Check each line of the data below for the word "即用搜索算法引导大模型高效地探索程序空间", then extract the ones that have it.

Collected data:

---+---

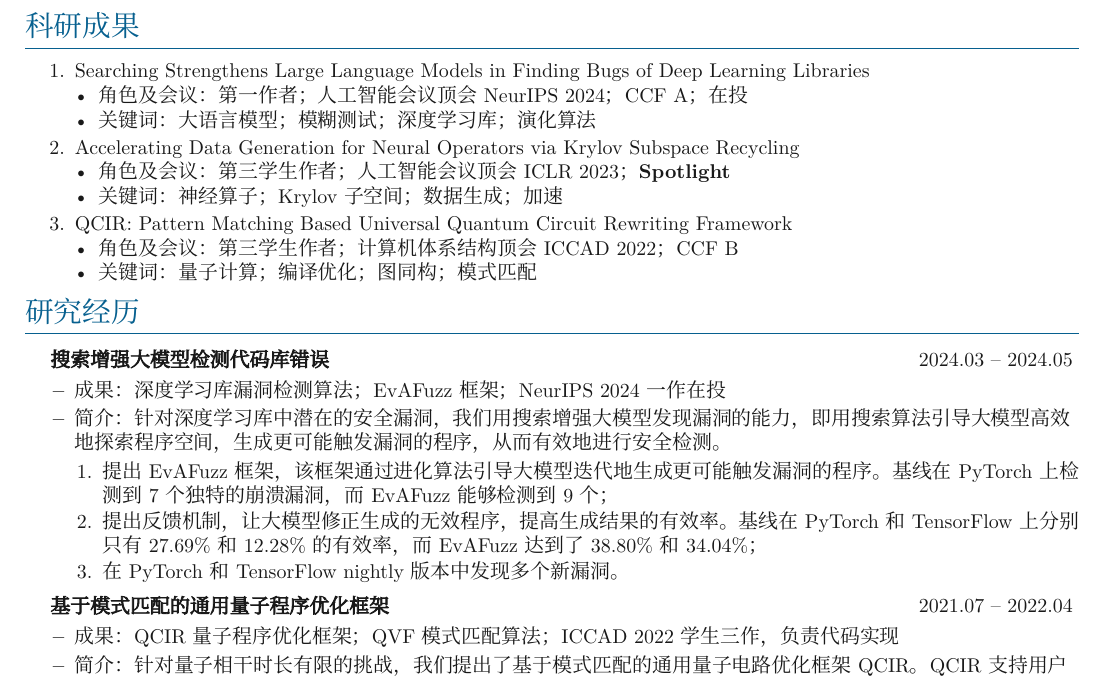
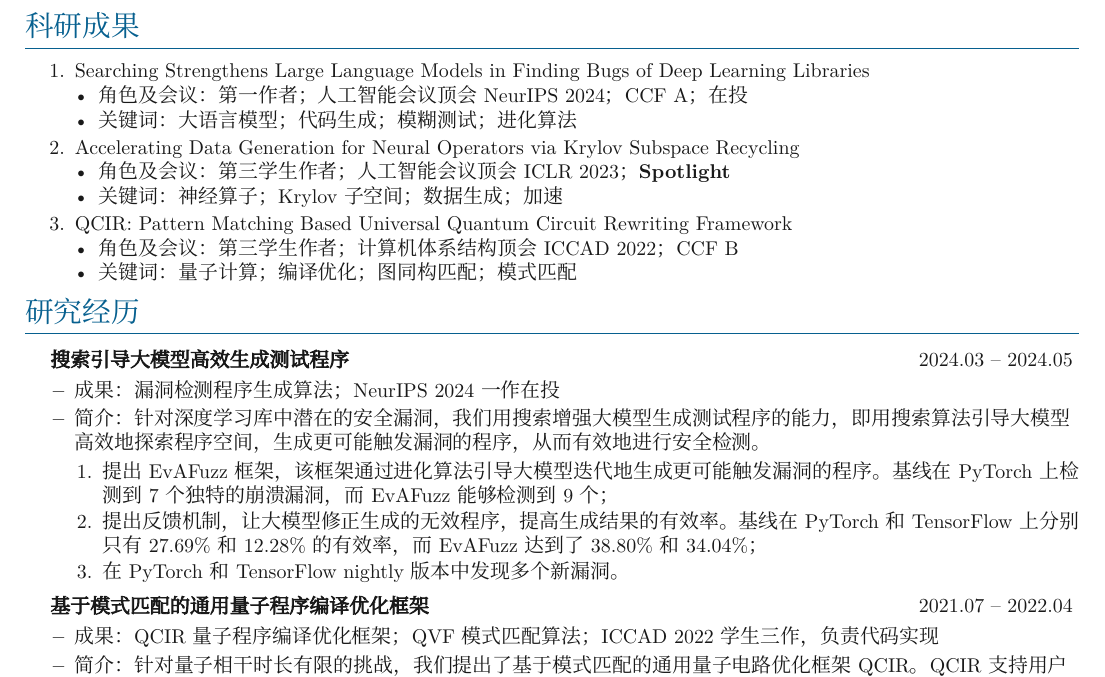
Before and after one commit to wangzhen0518/CV, a LaTeX document (zh/main.tex, which reads zh/sections/experience.tex, zh/sections/publications.tex): part of the page, cut so that both start at the same text. Compiled offline with XeLaTeX; a missing font is replaced by an installed copy or a similar font.

Commit message:
🐞 fix(subject): emphasize llm
modify representations to emphasize llm effects

```diff
--- a/zh/sections/experience.tex
+++ b/zh/sections/experience.tex
@@ -17,16 +17,17 @@
 }
 
 \outerlist{
-
-\expitem{搜索增强大模型检测代码库错误}{2024.03 -- 2024.05}
-{深度学习库漏洞检测算法；EvAFuzz 框架；NeurIPS 2024 一作在投}
-{针对深度学习库中潜在的安全漏洞，我们用搜索增强大模型发现漏洞的能力，即用搜索算法引导大模型高效地探索程序空间，生成更可能触发漏洞的程序，从而有效地进行安全检测。}
+\expitem{搜索引导大模型高效生成测试程序}{2024.03 -- 2024.05}
+{漏洞检测程序生成算法；NeurIPS 2024 一作在投}
+{针对深度学习库中潜在的安全漏洞，我们用搜索增强大模型生成测试程序的能力，即用搜索算法引导大模型高效地探索程序空间，生成更可能触发漏洞的程序，从而有效地进行安全检测。}
 {提出 EvAFuzz 框架，该框架通过进化算法引导大模型迭代地生成更可能触发漏洞的程序。基线在 PyTorch 上检测到 7 个独特的崩溃漏洞，而 EvAFuzz 能够检测到 9 个；}
 {提出反馈机制，让大模型修正生成的无效程序，提高生成结果的有效率。基线在 PyTorch 和 TensorFlow 上分别只有 27.69\% 和 12.28\% 的有效率，而 EvAFuzz 达到了 38.80\% 和 34.04\%；}
 {在 PyTorch 和 TensorFlow nightly 版本中发现多个新漏洞。}
 
-\expitem{基于模式匹配的通用量子程序优化框架}{2021.07 -- 2022.04}
-{QCIR 量子程序优化框架；QVF 模式匹配算法；ICCAD 2022 学生三作，负责代码实现}
+% TODO MAD-EA 专利
+
+\expitem{基于模式匹配的通用量子程序编译优化框架}{2021.07 -- 2022.04}
+{QCIR 量子程序编译优化框架；QVF 模式匹配算法；ICCAD 2022 学生三作，负责代码实现}
 {针对量子相干时长有限的挑战，我们提出了基于模式匹配的通用量子电路优化框架 QCIR。QCIR 支持用户自定义成本模型、自定义门类型，并提供通用模式和折叠模式两种模式类型。}
 {设计了新颖的模式描述格式，支持用户自定义成本模型和门类型，并区分通用模式和折叠模式，提高了模式匹配的灵活性和适应性；}
 {提出了 QVF 模式匹配算法，实现对同构子图的高效匹配；}
--- a/zh/sections/publications.tex
+++ b/zh/sections/publications.tex
@@ -14,7 +14,7 @@
 \begin{enumerate}
     \pubitem{Searching Strengthens Large Language Models in Finding Bugs of Deep Learning Libraries}
     {第一作者；人工智能会议顶会 NeurIPS 2024；CCF A；在投}
-    {大语言模型；模糊测试；深度学习库；演化算法}
+    {大语言模型；代码生成；模糊测试；进化算法}
 
     \pubitem{Accelerating Data Generation for Neural Operators via Krylov Subspace Recycling}
     {第三学生作者；人工智能会议顶会 ICLR 2023；\textbf{Spotlight}}
@@ -22,7 +22,7 @@
 
     \pubitem{QCIR: Pattern Matching Based Universal Quantum Circuit Rewriting Framework}
     {第三学生作者；计算机体系结构顶会 ICCAD 2022；CCF B}
-    {量子计算；编译优化；图同构；模式匹配}
+    {量子计算；编译优化；图同构匹配；模式匹配}
 \end{enumerate}
 
 \vspace{-12pt}
```
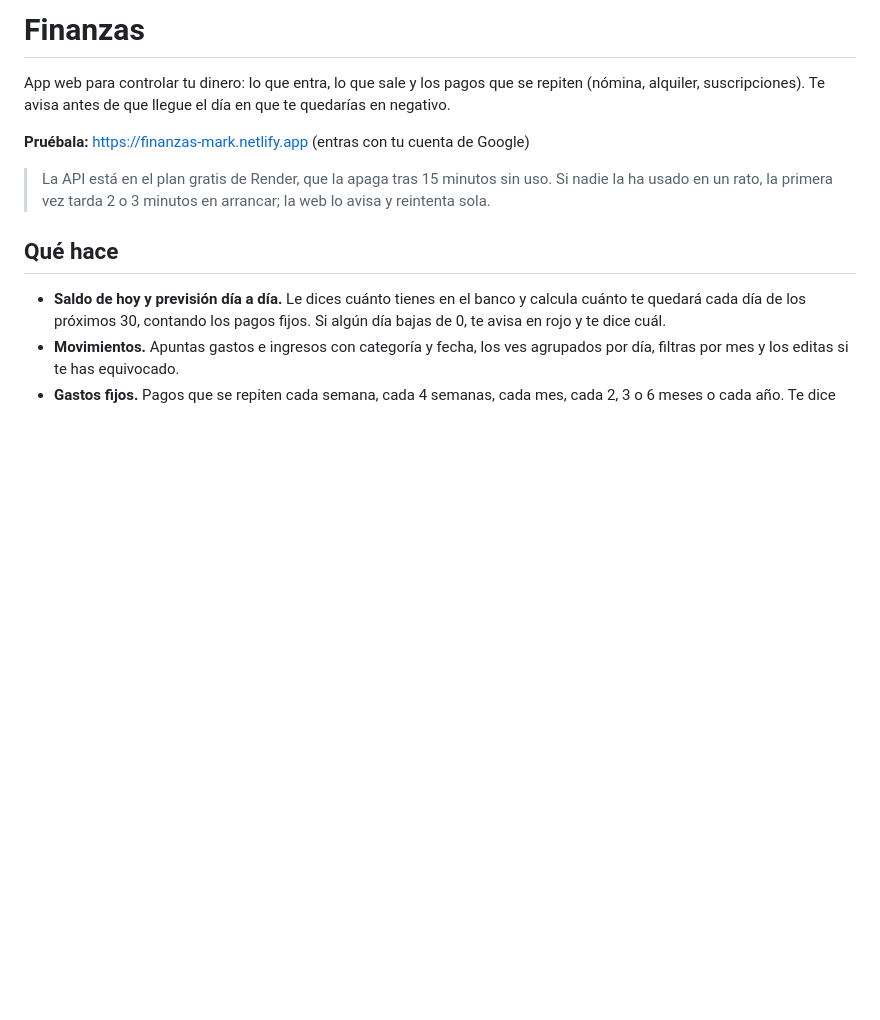
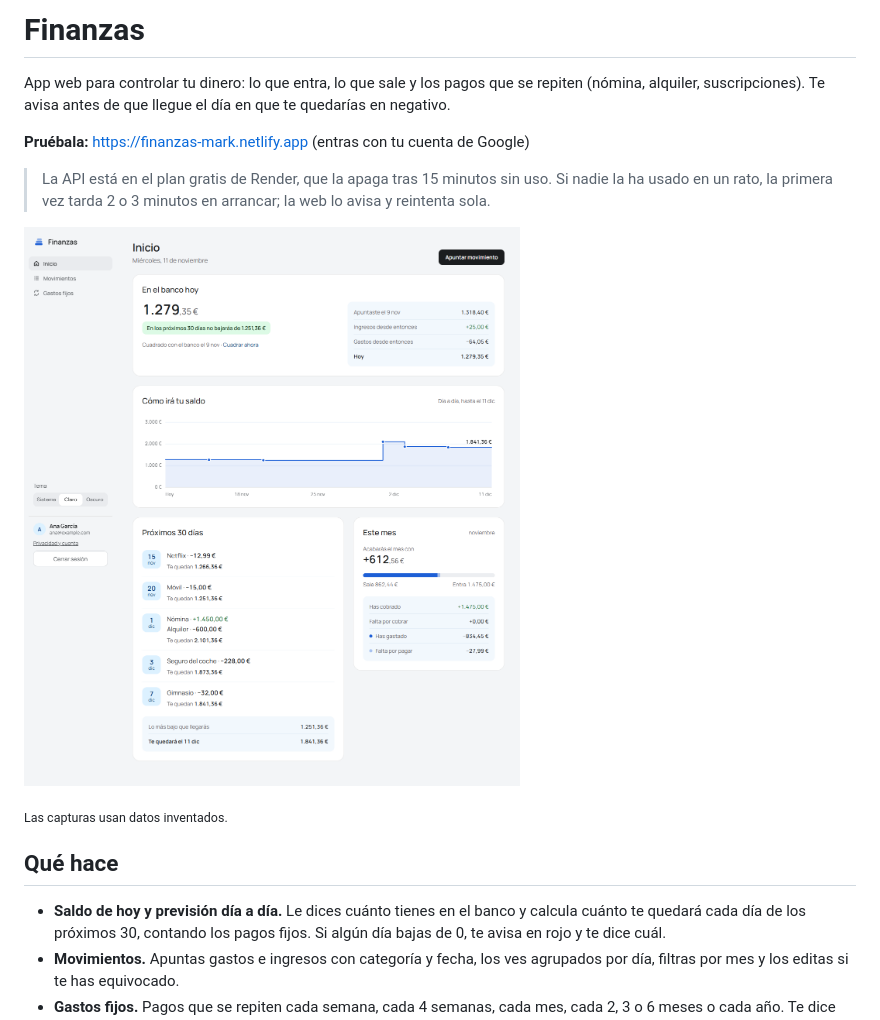
Before and after one commit to MarKatsuwara/finanzas, a Markdown page: README.md, the part around one of its changes. GitHub-like rendering; pictures changed too: docs/capturas/inicio.png (added); blank space fills up the shorter version.

Commit message:
README: capturas de pantalla
Inicio arriba del todo y una sección con Movimientos, Gastos fijos y la versión de móvil en tema oscuro. Las capturas usan datos inventados.

```diff
--- a/README.md
+++ b/README.md
@@ -5,6 +5,10 @@ App web para controlar tu dinero: lo que entra, lo que sale y los pagos que se r
 **Pruébala:** https://finanzas-mark.netlify.app (entras con tu cuenta de Google)
 
 > La API está en el plan gratis de Render, que la apaga tras 15 minutos sin uso. Si nadie la ha usado en un rato, la primera vez tarda 2 o 3 minutos en arrancar; la web lo avisa y reintenta sola.
+
+![Pantalla de inicio: saldo de hoy, gráfico de cómo irá el saldo en los próximos 30 días, próximos pagos y resumen del mes](docs/capturas/inicio.png)
+
+<sub>Las capturas usan datos inventados.</sub>
 
 ## Qué hace
 
```
Also changed, not shown: other parts of README.md (+14 -0 lines), docs/capturas/fijos.png (added), docs/capturas/movil-oscuro.png (added), docs/capturas/movimientos.png (added).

---+---

# Answer below
-{针对深度学习库中潜在的安全漏洞，我们用搜索增强大模型发现漏洞的能力，即用搜索算法引导大模型高效地探索程序空间，生成更可能触发漏洞的程序，从而有效地进行安全检测。}
+{针对深度学习库中潜在的安全漏洞，我们用搜索增强大模型生成测试程序的能力，即用搜索算法引导大模型高效地探索程序空间，生成更可能触发漏洞的程序，从而有效地进行安全检测。}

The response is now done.